The first Monday of our trip brought news from north of the Boston Bombing, adding a surreal backdrop to our already weird circumstances. We were refugees on a tropical island, hearing daily reports from a distant war. At the same time, I was becoming privy to the daily casualty reports on the ground here—who broke their hip, whose husband died, whose surgery was coming up—all without a trace of surface mourning, but a sense of needing to be said. These were people who had been there before, who had felt the ecstasies of earthly riches, and the agonies of loss. The deepest forms of everything, often more than once.

And yet they partied.

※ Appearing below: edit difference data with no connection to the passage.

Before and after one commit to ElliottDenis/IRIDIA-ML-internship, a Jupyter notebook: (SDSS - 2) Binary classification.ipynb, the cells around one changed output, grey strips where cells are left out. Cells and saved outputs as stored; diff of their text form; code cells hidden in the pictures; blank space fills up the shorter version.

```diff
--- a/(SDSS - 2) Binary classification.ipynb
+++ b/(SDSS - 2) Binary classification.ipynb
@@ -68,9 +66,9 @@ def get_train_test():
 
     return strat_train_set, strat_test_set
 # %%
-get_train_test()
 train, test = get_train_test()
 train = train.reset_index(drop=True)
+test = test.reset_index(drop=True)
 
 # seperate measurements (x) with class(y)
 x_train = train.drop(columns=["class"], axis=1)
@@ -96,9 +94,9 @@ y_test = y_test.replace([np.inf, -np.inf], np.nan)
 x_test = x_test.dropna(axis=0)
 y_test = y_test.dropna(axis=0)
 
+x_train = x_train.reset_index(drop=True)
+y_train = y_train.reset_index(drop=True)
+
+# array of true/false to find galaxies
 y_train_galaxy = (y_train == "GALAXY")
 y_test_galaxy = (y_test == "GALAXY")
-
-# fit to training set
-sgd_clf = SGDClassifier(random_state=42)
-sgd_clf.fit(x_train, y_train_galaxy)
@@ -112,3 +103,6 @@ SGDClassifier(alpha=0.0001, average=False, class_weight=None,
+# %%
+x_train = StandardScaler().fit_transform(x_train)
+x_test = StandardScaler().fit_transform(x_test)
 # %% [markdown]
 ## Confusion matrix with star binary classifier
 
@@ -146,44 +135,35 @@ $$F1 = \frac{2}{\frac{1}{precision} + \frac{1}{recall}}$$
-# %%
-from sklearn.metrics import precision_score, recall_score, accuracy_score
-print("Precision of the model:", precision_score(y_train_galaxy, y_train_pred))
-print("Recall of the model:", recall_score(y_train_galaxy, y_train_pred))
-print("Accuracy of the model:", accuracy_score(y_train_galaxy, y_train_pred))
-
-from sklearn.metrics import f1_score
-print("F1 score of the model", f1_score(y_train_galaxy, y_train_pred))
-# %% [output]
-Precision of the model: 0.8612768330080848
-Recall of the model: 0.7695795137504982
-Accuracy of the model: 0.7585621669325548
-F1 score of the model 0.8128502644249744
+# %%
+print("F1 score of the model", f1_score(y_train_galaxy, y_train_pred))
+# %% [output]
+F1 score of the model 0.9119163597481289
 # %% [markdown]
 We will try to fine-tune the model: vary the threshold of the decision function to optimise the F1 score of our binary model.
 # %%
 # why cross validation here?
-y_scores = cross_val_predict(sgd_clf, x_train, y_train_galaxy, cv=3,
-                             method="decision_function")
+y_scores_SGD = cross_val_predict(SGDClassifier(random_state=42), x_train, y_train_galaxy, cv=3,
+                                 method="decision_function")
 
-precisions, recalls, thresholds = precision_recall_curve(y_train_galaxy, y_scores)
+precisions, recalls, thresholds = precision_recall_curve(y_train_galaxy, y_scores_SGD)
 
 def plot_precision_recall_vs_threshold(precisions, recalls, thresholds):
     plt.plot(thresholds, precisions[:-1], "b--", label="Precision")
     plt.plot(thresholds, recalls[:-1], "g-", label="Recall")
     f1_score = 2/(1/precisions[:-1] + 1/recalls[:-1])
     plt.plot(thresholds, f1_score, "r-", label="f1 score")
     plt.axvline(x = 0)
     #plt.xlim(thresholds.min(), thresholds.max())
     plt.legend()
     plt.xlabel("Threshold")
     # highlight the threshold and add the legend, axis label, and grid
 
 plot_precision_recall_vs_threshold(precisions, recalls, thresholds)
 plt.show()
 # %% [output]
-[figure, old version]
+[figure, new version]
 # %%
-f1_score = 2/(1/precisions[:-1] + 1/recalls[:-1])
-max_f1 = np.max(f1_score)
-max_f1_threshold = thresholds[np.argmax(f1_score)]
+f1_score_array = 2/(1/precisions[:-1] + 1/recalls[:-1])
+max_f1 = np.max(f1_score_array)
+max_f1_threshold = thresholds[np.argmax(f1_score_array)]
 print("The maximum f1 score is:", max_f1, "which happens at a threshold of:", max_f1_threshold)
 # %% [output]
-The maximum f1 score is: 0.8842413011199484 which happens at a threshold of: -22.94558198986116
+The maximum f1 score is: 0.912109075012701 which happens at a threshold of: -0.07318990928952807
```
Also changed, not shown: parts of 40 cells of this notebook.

My dear aunt could not partake, but she could join us, she could watch, all these aunts and cousins and uncles and neighbors, gathering on the plaza and in Grammy’s place late into the night, smiling and joking along as she watched us all insult each other and lose our minds. On a lark, my dad changed his voicemail message, so that all in attendance would know: “Sorry I can’t make it to my phone right now; if you’re calling about my sister, go ahead and pull the plug.”

“Dick!” she shouted at him, over the din of the rest of us cackling. “Oh, you are such a dick!”

That night and many others, Grammy and I ended the night on her porch, watching the boats on the Bay, the sky and the sea before us in their living shades of black. We drank red wine, and talked about the Big Questions, agreeing to always disagree, and getting cozy with it. Across the Bay on a high-up hill, a hospice building stood, its windows bright, but empty. The running joke was, “when I’m ready to go, just put me on a boat, point me there, and push me over.”

Here was a place where death was real at every sunrise—it was there, but you couldn’t feel it, not as easily as you’d think. It was like we were in a fortress, on a battleship, well-defended, well-stocked, and with no reason in the world to ever let the party end on anything but our own terms.

And there’s a reason why I’m bringing up all this existential crap, and it’s not just because, as drinkers, we’re well-acquainted with the comforting thought that someday, for us at least, the bullshit will be over. The whole wider society has long lent a quiet reverence to the act of growing up, flaming out and dying young. You know the names without my prodding—there are T-shirts, tribute art, the 27 Club. Holding up young departed icons in a kind of broad, cultural jealousy—survivors’ envy. They may’ve ended in flames, but damn, the ride looked fun…

Now I say to hell with the romance—reality is better. From one week in the company of the living, I learned that there is a fearlessness to sticking around, and there’s not a reason in the world to think you won’t be able to go out how you want it. You’ll have to grind a little in the middle, sure. But the last chapter will be worth it. For us, there’s always somewhere.

Live fast and die young—there’s your media cliché. But on the sands of Sarasota I learned a renewing lesson. I saw a wiser outlook. What would you rather do—leave a beautiful corpse or a scorched Earth? Don’t live fast and die young. Live long and die hard.

* Bukowski, Charles. “Poem for Personnel Managers”. The Days Run Away Like Wild Horses Over the HillsNew York:  HarperCollins, 1969.